* [Problem requirements]
A faithful copy without images is required: write out all the records exactly.

--- Raw data Enclosed Below ---

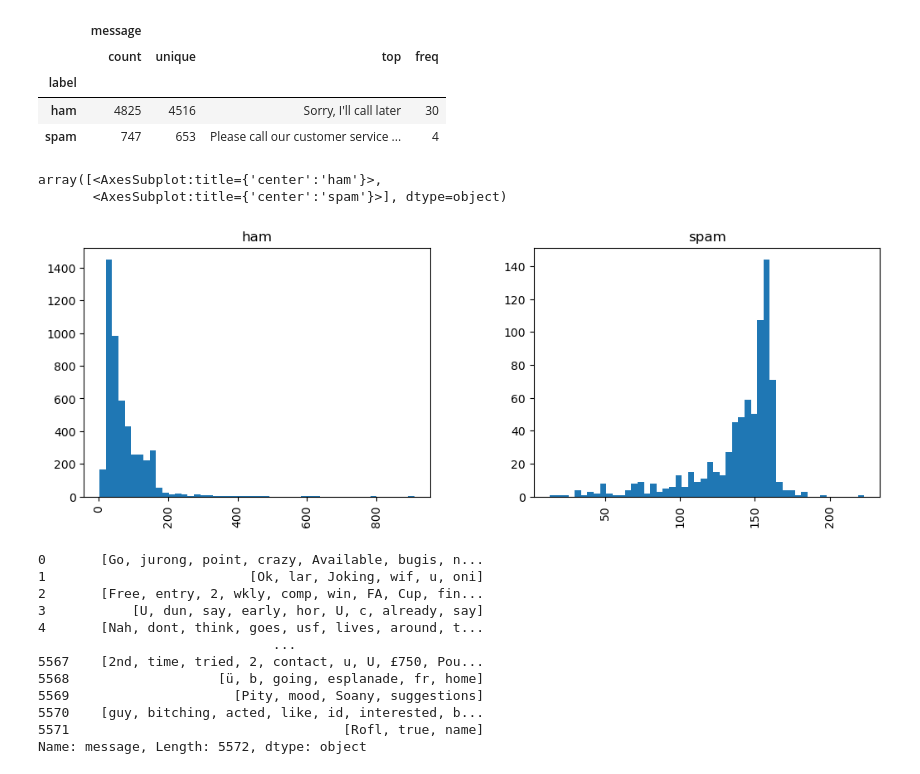
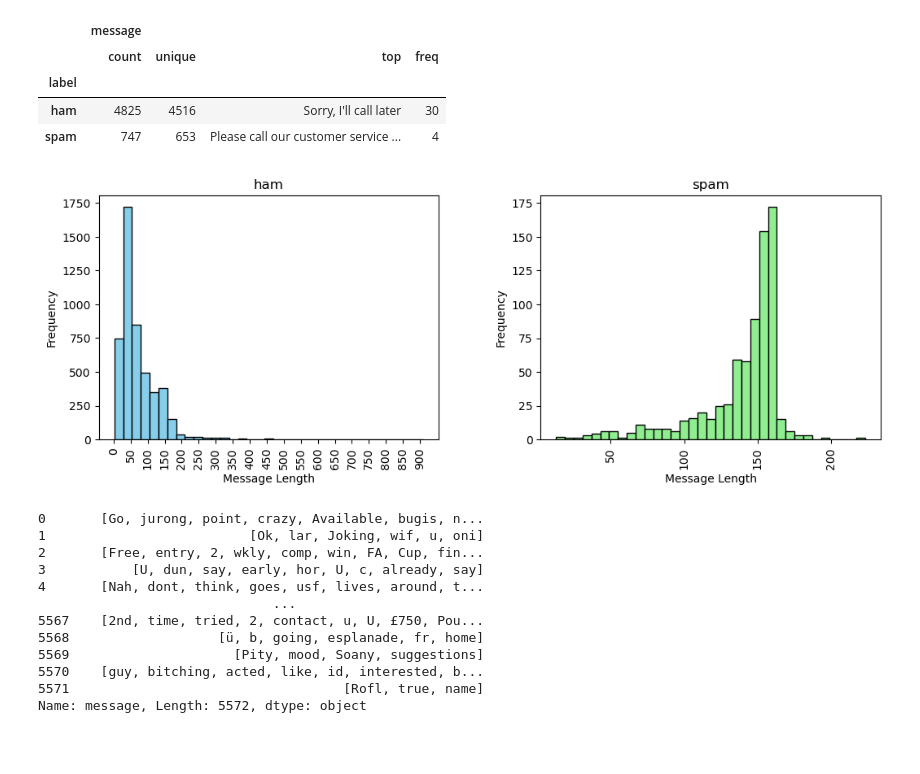
Before and after one commit to nickocruzm/Spam_Classifier, a Jupyter notebook: JupyterNotebook/Spam.ipynb, the cells around one changed output. Drawn from its saved outputs; the diff is of its cells as text; code cells hidden in the pictures; blank space fills up the shorter version.

```diff
--- a/JupyterNotebook/Spam.ipynb
+++ b/JupyterNotebook/Spam.ipynb
@@ -41,13 +42,26 @@ messages.groupby('label').describe()
 | label |  |  |  |  |
 | ham | 4825 | 4516 | Sorry, I'll call later | 30 |
 | spam | 747 | 653 | Please call our customer service ... | 4 |
-# %%
-messages['length'] = messages['message'].apply(len)
-messages.hist(column='length', by='label', bins=50,figsize=(12,4))
-# %% [output]
-array([<AxesSubplot:title={'center':'ham'}>,
-       <AxesSubplot:title={'center':'spam'}>], dtype=object)
-[figure, removed]
+# %%
+messages['length'] = messages['message'].apply(len)
+histogram = messages.hist(column='length', by='label', bins=35,figsize=(12,4))
+
+min_length = messages['length'].min()
+max_length = messages['length'].max()
+
+colors = ['skyblue', 'lightgreen']
+for ax,color in zip(histogram.flatten(), colors):
+    ax.set_xlabel("Message Length")
+    ax.set_ylabel("Frequency")
+    # ax.set_xlim(min_length, max_length)
+    #ax.set_xticks(np.arange(0, max_length, 50))
+    for patch in ax.patches:
+        patch.set_facecolor(color)
+        patch.set_edgecolor('black')
+
+    histogram[0].set_xticks(np.arange(0, messages['length'].max(), 50))
+# %% [output]
+[figure, added]
 # %%
 def text_process(mess):
     """
```
Also changed, not shown: parts of 2 cells of this notebook, 2 other files.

--- End of Enclosed Raw data ---

* [Result below]
Before and after one commit to nickocruzm/Spam_Classifier, a Jupyter notebook: JupyterNotebook/Spam.ipynb, the cells around one changed output. Drawn from its saved outputs; the diff is of its cells as text; code cells hidden in the pictures; blank space fills up the shorter version.

```diff
--- a/JupyterNotebook/Spam.ipynb
+++ b/JupyterNotebook/Spam.ipynb
@@ -41,13 +42,26 @@ messages.groupby('label').describe()
 | label |  |  |  |  |
 | ham | 4825 | 4516 | Sorry, I'll call later | 30 |
 | spam | 747 | 653 | Please call our customer service ... | 4 |
-# %%
-messages['length'] = messages['message'].apply(len)
-messages.hist(column='length', by='label', bins=50,figsize=(12,4))
-# %% [output]
-array([<AxesSubplot:title={'center':'ham'}>,
-       <AxesSubplot:title={'center':'spam'}>], dtype=object)
-[figure, removed]
+# %%
+messages['length'] = messages['message'].apply(len)
+histogram = messages.hist(column='length', by='label', bins=35,figsize=(12,4))
+
+min_length = messages['length'].min()
+max_length = messages['length'].max()
+
+colors = ['skyblue', 'lightgreen']
+for ax,color in zip(histogram.flatten(), colors):
+    ax.set_xlabel("Message Length")
+    ax.set_ylabel("Frequency")
+    # ax.set_xlim(min_length, max_length)
+    #ax.set_xticks(np.arange(0, max_length, 50))
+    for patch in ax.patches:
+        patch.set_facecolor(color)
+        patch.set_edgecolor('black')
+
+    histogram[0].set_xticks(np.arange(0, messages['length'].max(), 50))
+# %% [output]
+[figure, added]
 # %%
 def text_process(mess):
     """
```
Also changed, not shown: parts of 2 cells of this notebook, 2 other files.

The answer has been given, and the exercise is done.